Historian and teacher Ian Kennedy discusses historical symbols and their relevance today

Historian and teacher Ian Kennedy will be the next speaker at the popular Philosoper’s Cafe series at Berwick.

You’ve heard the expression “those that ignore history are doomed to repeat the mistakes of the past.”

You may have also heard that “history is written by the victors.”

Then there is the expression “revisionist history.”

But really, does it matter when charting our path into the future?

In the past year we have seen much uproar over the flying of the Confederate flag in the U.S. Closer to home, controversy arose at the removal of a statue of our Prime Minister John A. Macdonald in Victoria. Can we (and should we) judge the past by today’s standards?

In both of these cases, the symbol (flag or statue) was viewed by different people in very different ways. MacDonald was a founder of our nation. It is argued that without him there would be no Canada. And yet, he is also an architect of the residential school system which has caused so much pain in First Nations communities. But does the existence of a statue of him really matter?

These historical symbols can still generate controversy, but are these relics really relevant to life today? Does it matter who created the residential school system? Does history matter, or is it only relevant to know where we are today and where we collectively hope to go in the future?

Join the Philosophers’ Café on Wednesday, Nov. 14 at 7 p.m, at the Berwick as Ian Kennedy helps us examine the Importance of history and its relevance in today’s world.

Kennedy holds a degree in history and geography from UBC and taught both subjects for thirty years to high school students. He is the author of a wide range of articles on pubs, rugby, travel, cabin living, motorcycling and history.
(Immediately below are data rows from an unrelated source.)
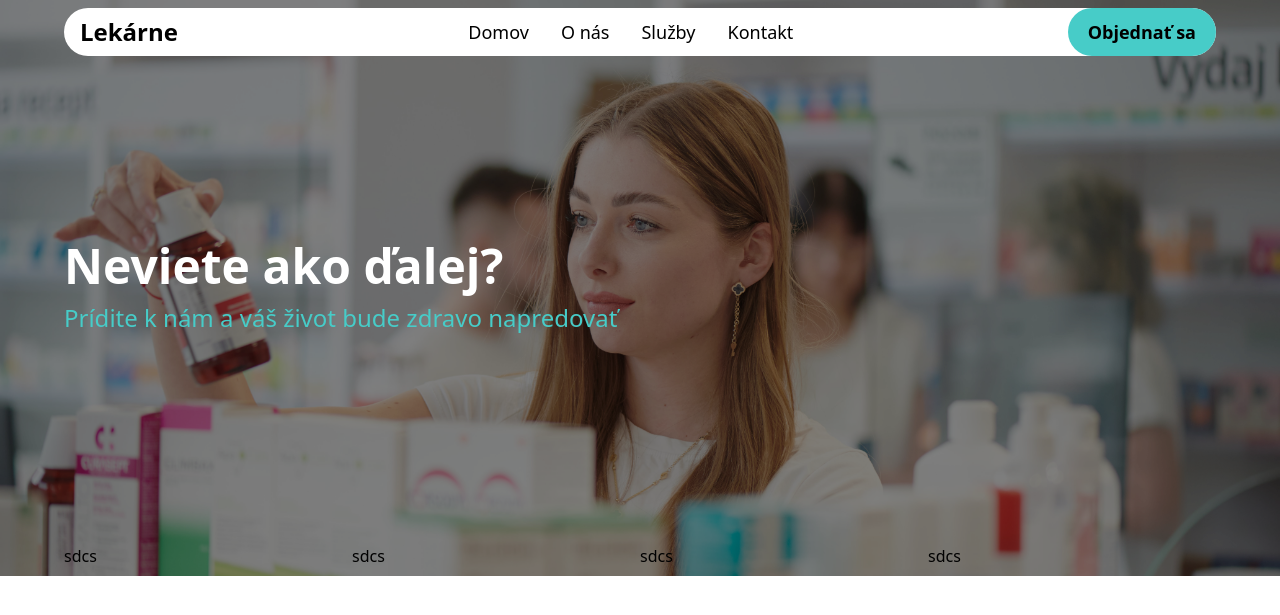
Repository: SimonSkoda13/Lekaren
Page: /
An editor plug-in stored every save of this project. The page is shown before and after the next save, followed by the edit.
The browser window is 1280 px wide. The pictures show the whole page.
The project was rebuilt for these pictures with package versions that can differ from the ones it lists, and the page was loaded fresh each time. The framework's server and built-in components were replaced by stand-ins that run in the browser. Also part of the build but not shown: next.config.js.

Above is the page before, as saved 2023-04-22 17:30:01.

After the next save:
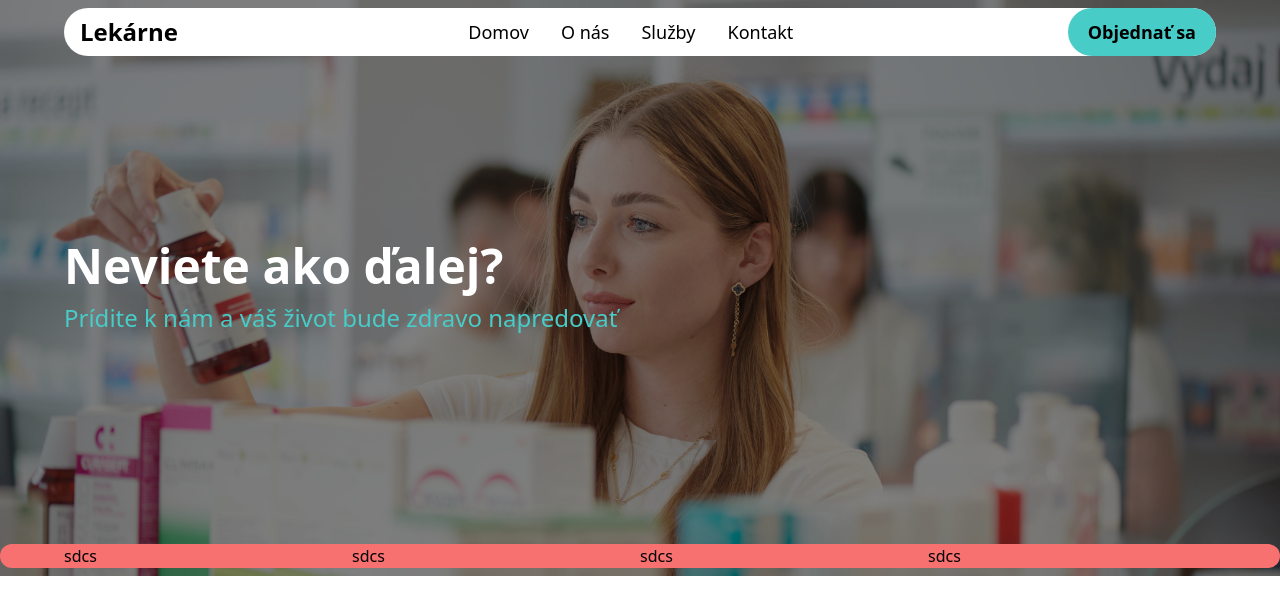
Saved 19 s later.
--- a/src/app/components/Contact/Contact.tsx
+++ b/src/app/components/Contact/Contact.tsx
@@ -11,7 +11,7 @@ export interface ContactProps {
 export const Contact = (props: ContactProps) => {
   const { items } = props;
   return (
-    <section className="cntn z-10 relative w-full top-[-2rem] grid grid-cols-2 md:grid-cols-4 items-start bg-red rounded-full">
+    <section className="cntn z-10 relative w-full top-[-2rem] grid grid-cols-2 md:grid-cols-4 items-start bg-red-400 rounded-full">
       <div>sdcs</div>
       <div>sdcs</div>
       <div>sdcs</div>
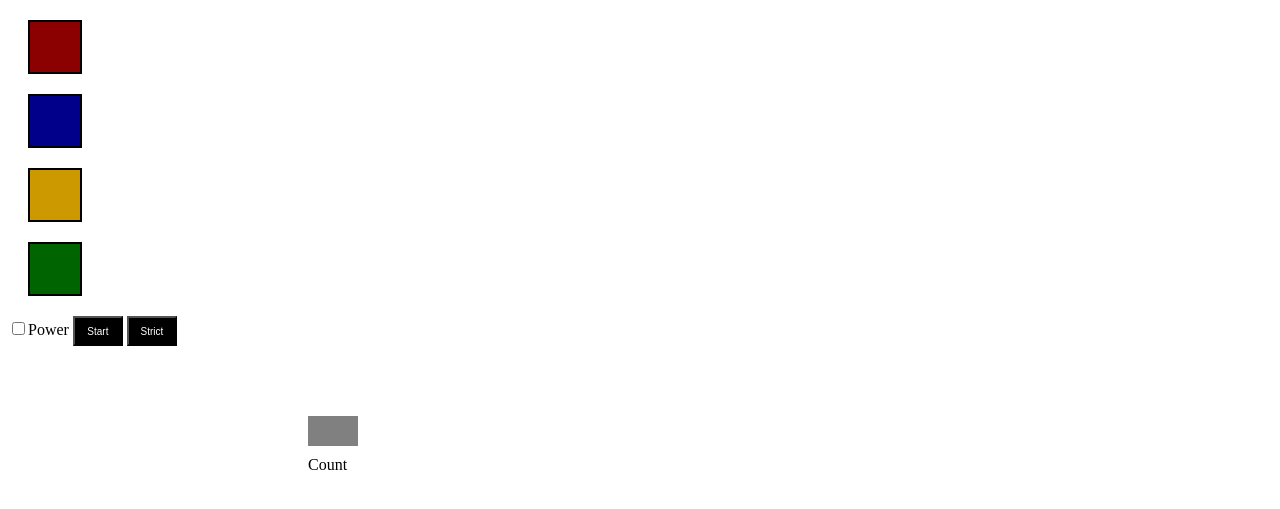
Repository: Code-Institute-Submissions/The-Simon-Game
Page: index.html
The author's editor kept a record of every edit. The page is drawn from the files as they stood at one moment, then again after the next edit.
The browser window is 1280 px wide. The pictures show the whole page.
After loading, the first visible `#start` was clicked once.
Some web libraries are served in a nearby version.

Above is the page before.
Console error: SyntaxError: Unexpected token ')'

### index.html
<!DOCTYPE html>
<html lang="en">

<head>
  <meta charset="UTF-8">
  <meta name="viewport" content="width=device-width, initial-scale=1.0">
  <meta http-equiv="X-UA-Compatible" content="ie=edge">
  <link rel="stylesheet" href="css/style.css" type="text/css" />
  <script src="https://ajax.googleapis.com/ajax/libs/jquery/3.2.1/jquery.min.js"></script>
  <title>The Simon Game</title>
</head>

<body>
  <section>
    <div id='colorBoxes' class='red' onclick='red.play();'></div>
    <div id="colorBoxes" class="blue" onclick='blue.play();'></div>
    <div id="colorBoxes" class="yellow" onclick='yellow.play();'></div>
    <div id="colorBoxes" class="green" onclick='green.play();'></div>
    <input type="checkbox" id='power' class='onOffButton'>Power</input>
    <button id="start" class="startButton" onclick='start'>Start</button>
    <button id="strict" class="strictButton">Strict</button>
    <div id="counterBox" class="turn"></div>
    <div class="count">Count</div>
  </section>
</body>

<script type="text/javascript" src="js/script.js"></script>
<script src="https://stackpath.bootstrapcdn.com/bootstrap/4.3.1/js/bootstrap.min.js"
integrity="sha384-JjSmVgyd0p3pXB1rRibZUAYoIIy6OrQ6VrjIEaFf/nJGzIxFDsf4x0xIM+B07jRM"
crossorigin="anonymous"></script>
</html>

### css/style.css
.startButton {
    height: 30px;
    width: 50px;
    background-color: black;
    color: white;
    font-size: 10px;
}

.strictButton {
    height: 30px;
    width: 50px;
    background-color: black;
    color: white;
    font-size: 10px;
}


.turn {
    position: absolute;
    background: grey;
    color: blue;
    font-family: courier;
    font-size: 20px;
    height: 30px;
    width: 50px;
    margin-left: 300px;
    margin-top: 70px;
    text-align: center;
    vertical-align: middle;
    line-height: 30px;
}

.count {
    margin-left: 300px;
    margin-top: 110px;
}

.red {
    border: 2px solid black;
    background-color: darkred;
    height: 50px;
    width:50px;
    margin:20px;
}

.red:active {
    border: 2px solid black;
    background-color: #ffb3b3;
    height: 50px;
    width:50px;
    margin:20px;
}

.blue {
    border: 2px solid black;
    background-color: darkblue;
    height: 50px;
    width:50px;
    margin:20px;
}

.blue:active {
    border: 2px solid black;
    background-color: #b3d9ff;
    height: 50px;
    width:50px;
    margin:20px;
}

.yellow {
    border: 2px solid black;
    background-color: #cc9900;
    height: 50px;
    width:50px;
    margin:20px;
}

.yellow:active {
    border: 2px solid black;
    background-color: #ffffb3;
    height: 50px;
    width:50px;
    margin:20px;
}


.green {
    border: 2px solid black;
    background-color: darkgreen;
    height: 50px;
    width:50px;
    margin:20px;
}


.green:active {
    border: 2px solid black;
    background-color: #b3ffb3;
    height: 50px;
    width:50px;
    margin:20px;
}

### js/script.js
// Varibles

let onOffButton = false;
let start = false;
let strict = false;
let level = 20;
let colorBoxes;
let color = ['red'];
let counterBox;

let red = new Audio('https://s3.amazonaws.com/freecodecamp/simonSound1.mp3');
let blue = new Audio('https://s3.amazonaws.com/freecodecamp/simonSound2.mp3');
let yellow = new Audio('https://s3.amazonaws.com/freecodecamp/simonSound3.mp3');
let green = new Audio('https://s3.amazonaws.com/freecodecamp/simonSound4.mp3');

// Power Button

$('#power').click(function() {
  onOffButton = (onOffButton == false);
  if (onOffButton) {
    onOffButton = true;
    $('#counterBox').text('--');
  }
  else {
    onOffButton = false;
    $('#counterBox').text('');
  }
  start = false;
  strict = false;
  console.log('counterBox');
});

// Start Game Button

$('#start').click(function() {
  start = (start == false);
  if (start) {
    start = true;
    $('#start').css('background-color', 'white');
    $('#start').css('color', 'black');
    $('#counterBox').text('1');
  }
  else {
    start = false;
    $('#start').css('background-color', 'black');
    $('#start').css('color', 'white');
    $('#counterBox').text('--');
  }
  strict = false;
  level = 1;
  level++;
  simonSequence();
  startGame();
});

// Strict Game Button

$('#strict').click(function() {
  strict = (strict == false);
  if (strict) {
    strict = true;
    $('#strict').css('background-color', 'red');
    $('#strict').css('color', 'black');
  }
  else {
    strict = false;
    $('#strict').css('background-color', 'black');
    $('#strict').css('color', 'white');
  }
  level = 1;
  level++;
  simonSequence();
  startGame();
  console.log('strict');
});


function startGame() {
  $('#start').click(function() {
    for (var i = 0; i < 20; i++) {
    color = Math.floor(Math.random() * 4) + 1;
    console.log('startGame');
  });
}

// Simon Sequence

function simonSequence() {
  level = 1;
  level++;
  color;
  startGame();
  $('#counterBox').text('1');

  var myInterval = setInterval(function() {
    color = simonSequence[i];
    i++;
    if (i == simonSequence.length) {
      clearInterval(myInterval);
    }
  }, 1000);
  console.log('simonSequence');
}

After the next edit:
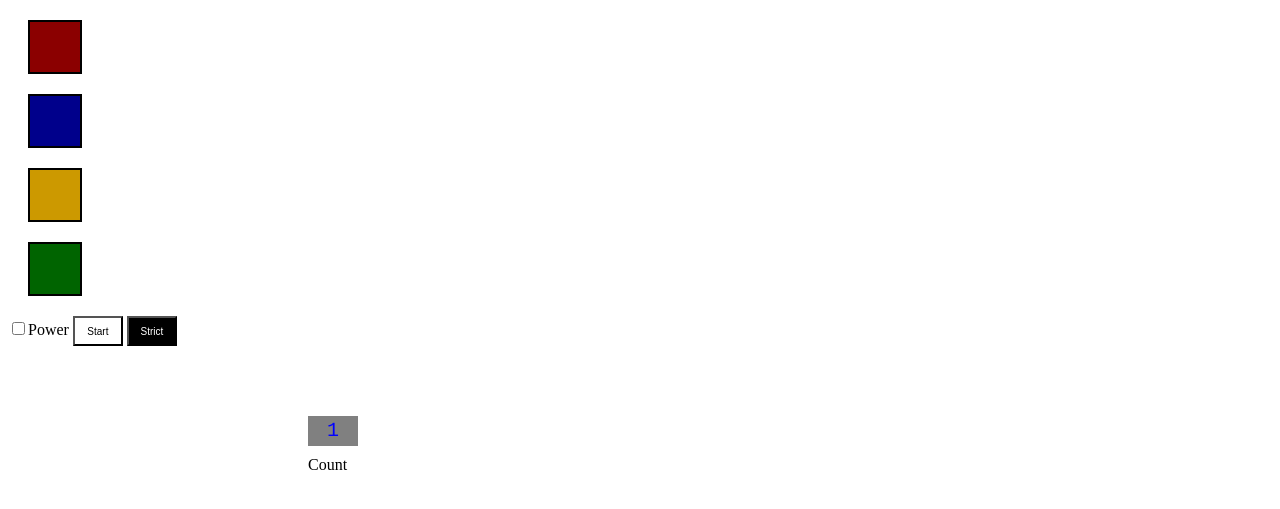
Console error: ReferenceError: i is not defined
The edit:
--- a/js/script.js
+++ b/js/script.js
@@ -78,8 +78,9 @@
 function startGame() {
   $('#start').click(function() {
     for (var i = 0; i < 20; i++) {
-    color = Math.floor(Math.random() * 4) + 1;
-    console.log('startGame');
+    color.push(Math.floor(Math.random() * 4) + 1);
+    console.log('color');
+    }
   });
 }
His history publications include Tofino and Clayoquot Sound –A History (2014), The Life and Times of Joseph McPhee: Courtenay’s Founding Father (2010) and Sunny Sandy Savary – a History of Savary Island (1992). He lives in Comox.

Once a month a speaker will introduce a theme to the Café, and then all who attend can join in respectful, non-partisan conversation, or just sit back and listen. You are welcome to propose topics and introduce them at future Cafés. Themes should be of broad interest and national significance, and have an element of controversy to them.

As with each Café, Kennedy will have just 10 minutes to introduce the topic, and then the floor is open for 50 minutes of moderated discussion.

For more info on the Philosopher’s Cafe series, contact organizer Peter Schwarzhoff at peter@peterschwarzhoff.ca or for more information on Kennedy, visit ianjmkennedy.ca